The Gradle dependency cache consists of two storage types located under
A file-based store of downloaded artifacts, including binaries like jars as well as raw downloaded meta-data like POM files and Ivy files. The storage path for a downloaded artifact includes the SHA1 checksum, meaning that 2 artifacts with the same name but different content can easily be cached.
A binary store of resolved module meta-data, including the results of resolving dynamic versions, module descriptors, and artifacts.
The Gradle cache does not allow the local cache to hide problems and create other mysterious and difficult to debug behavior. Gradle enables reliable and reproducible enterprise builds with a focus on bandwidth and storage efficiency.
Gradle keeps a record of various aspects of dependency resolution in binary format in the metadata cache. The information stored in the metadata cache includes:
The result of resolving a dynamic version (e.g.
1.+) to a concrete version (e.g.
The resolved module metadata for a particular module, including module artifacts and module dependencies.
The resolved artifact metadata for a particular artifact, including a pointer to the downloaded artifact file.
The absence of a particular module or artifact in a particular repository, eliminating repeated attempts to access a resource that does not exist.
Every entry in the metadata cache includes a record of the repository that provided the information as well as a timestamp that can be used for cache expiry.
As described above, for each repository there is a separate metadata cache. A repository is identified by its URL, type and layout. If a module or artifact has not been previously resolved from this repository, Gradle will attempt to resolve the module against the repository. This will always involve a remote lookup on the repository, however in many cases no download will be required.
Dependency resolution will fail if the required artifacts are not available in any repository specified by the build, even if the local cache has a copy of this artifact which was retrieved from a different repository. Repository independence allows builds to be isolated from each other in an advanced way that no build tool has done before. This is a key feature to create builds that are reliable and reproducible in any environment.
Before downloading an artifact, Gradle tries to determine the checksum of the required artifact by downloading the sha file associated with that artifact. If the checksum can be retrieved, an artifact is not downloaded if an artifact already exists with the same id and checksum. If the checksum cannot be retrieved from the remote server, the artifact will be downloaded (and ignored if it matches an existing artifact).
As well as considering artifacts downloaded from a different repository, Gradle will also attempt to reuse artifacts found in the local Maven Repository. If a candidate artifact has been downloaded by Maven, Gradle will use this artifact if it can be verified to match the checksum declared by the remote server.

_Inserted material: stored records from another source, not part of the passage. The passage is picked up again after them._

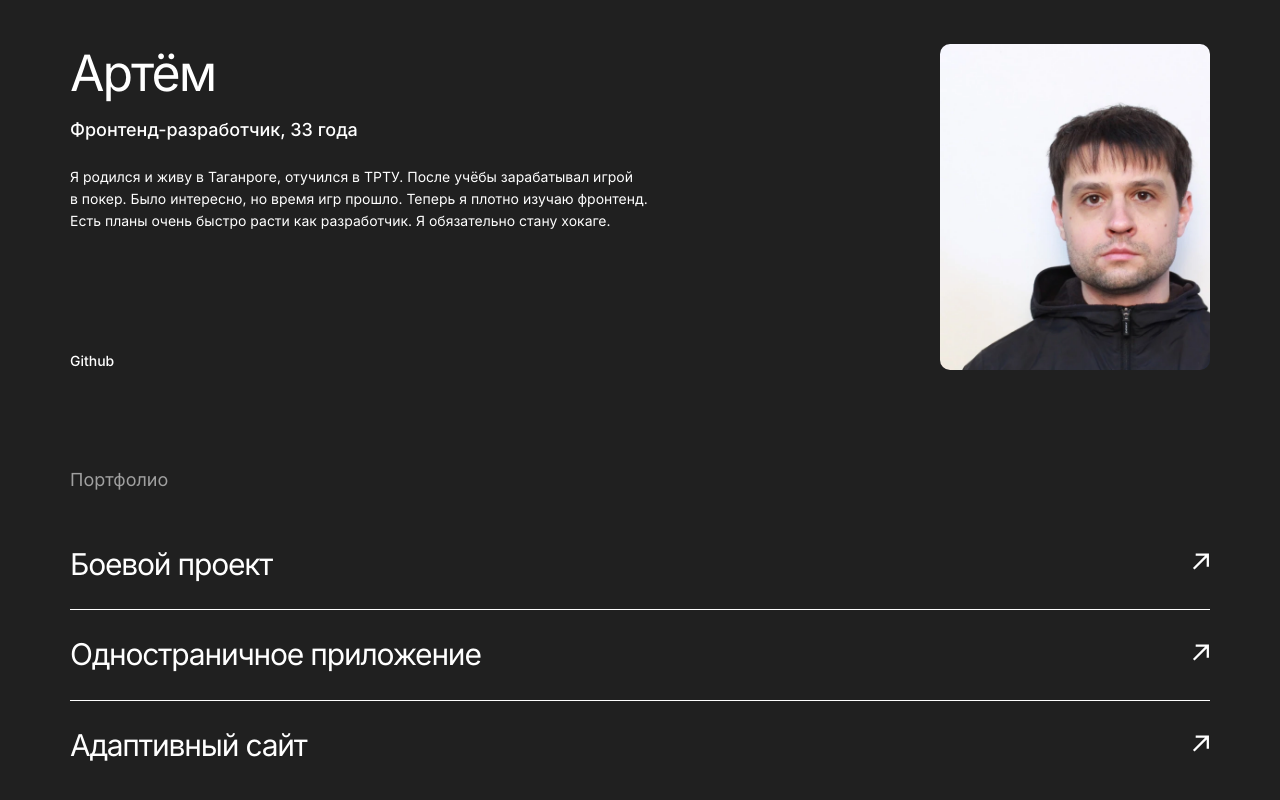
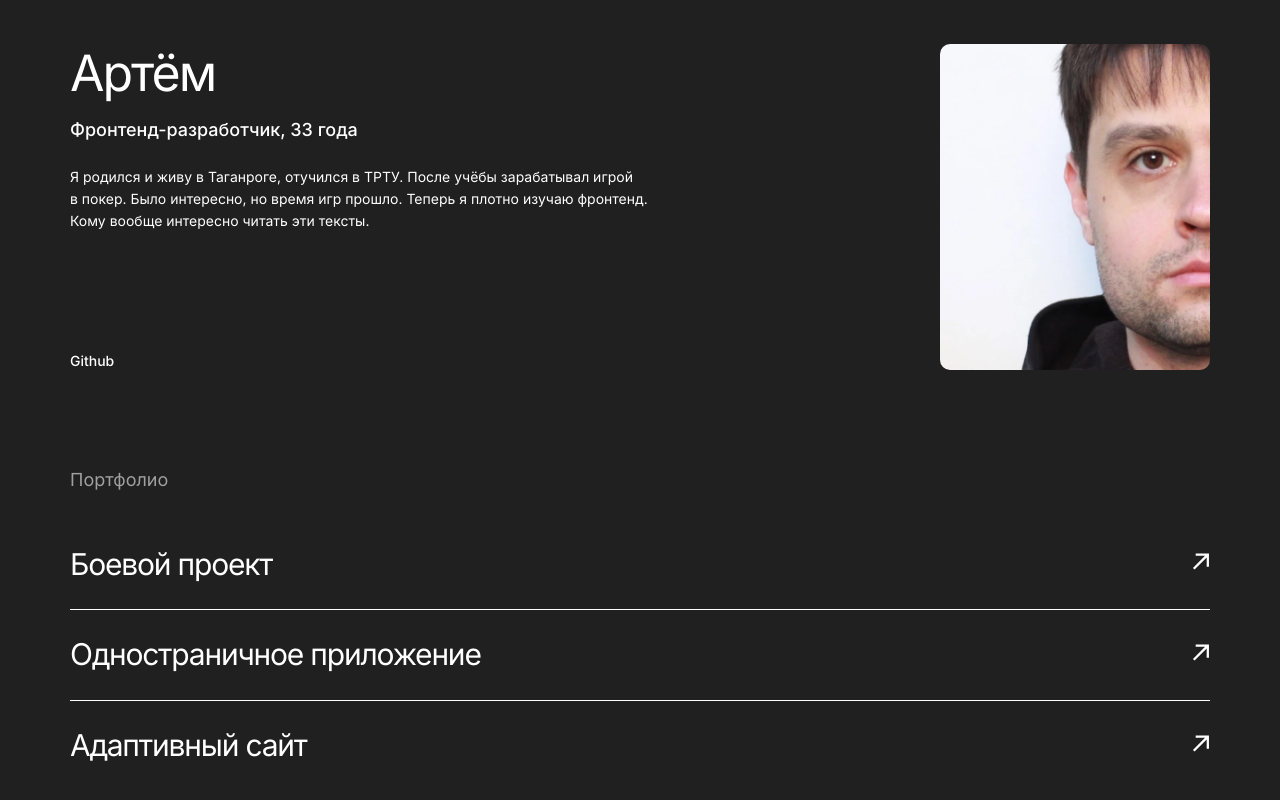
Before and after one commit to ArtyemSavchenko/movies-explorer-frontend, a React (Create React App) app: page / in a window 1280 px wide. Shown: the part 1936-2736 px from the top of the page. Built offline with nearby package versions, Linux system fonts and the light colour scheme.

Commit message:
refactor: Добавил мелкие правки

```diff
--- a/src/components/pages/Landing/AboutMe/AboutMe.jsx
+++ b/src/components/pages/Landing/AboutMe/AboutMe.jsx
@@ -9,22 +9,25 @@ import './AboutMe.css';
 const AboutMe = () => {
   return (
     <section className="about-me">
-      <HeadingUnderlined extraClass='about-me__heading'>Студент</HeadingUnderlined>
+      <HeadingUnderlined extraClass="about-me__heading">
+        Студент
+      </HeadingUnderlined>
       <figure className="about-me__info-box">
         <img className="about-me__photo" src={photo} alt="Портрет студента." />
         <figcaption className="about-me__caption-box">
           <h3 className="about-me__name">Артём</h3>
-          <BaseText extraClass="about-me__profession">Фронтенд-разработчик, 33 года</BaseText>
+          <BaseText extraClass="about-me__profession">
+            Фронтенд-разработчик, 33 года
+          </BaseText>
           <BaseText extraClass="about-me__description">
             Я&nbsp;родился и&nbsp;живу в&nbsp;Таганроге, отучился в&nbsp;ТРТУ.
             После учёбы зарабатывал игрой в&nbsp;покер. Было интересно,
-            но&nbsp;время игр прошло. Теперь я&nbsp;плотно изучаю фронтенд. Есть
-            планы очень быстро расти как разработчик. Я&nbsp;обязательно стану
-            хокаге.
+            но&nbsp;время игр прошло. Теперь я&nbsp;плотно изучаю фронтенд. Кому
+            вообще интересно читать эти тексты.
           </BaseText>
           <CustomLink
             extraClass="about-me__git-link"
-            feature='external-link'
+            feature="external-link"
             href="https://github.com/ArtyemSavchenko"
           >
             Github
```
Also changed, not shown: src/images/about-me-photo.webp.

It is possible for different repositories to provide a different binary artifact in response to the same artifact identifier. This is often the case with Maven SNAPSHOT artifacts, but can also be true for any artifact which is republished without changing its identifier. By caching artifacts based on their SHA1 checksum, Gradle is able to maintain multiple versions of the same artifact. This means that when resolving against one repository Gradle will never overwrite the cached artifact file from a different repository. This is done without requiring a separate artifact file store per repository.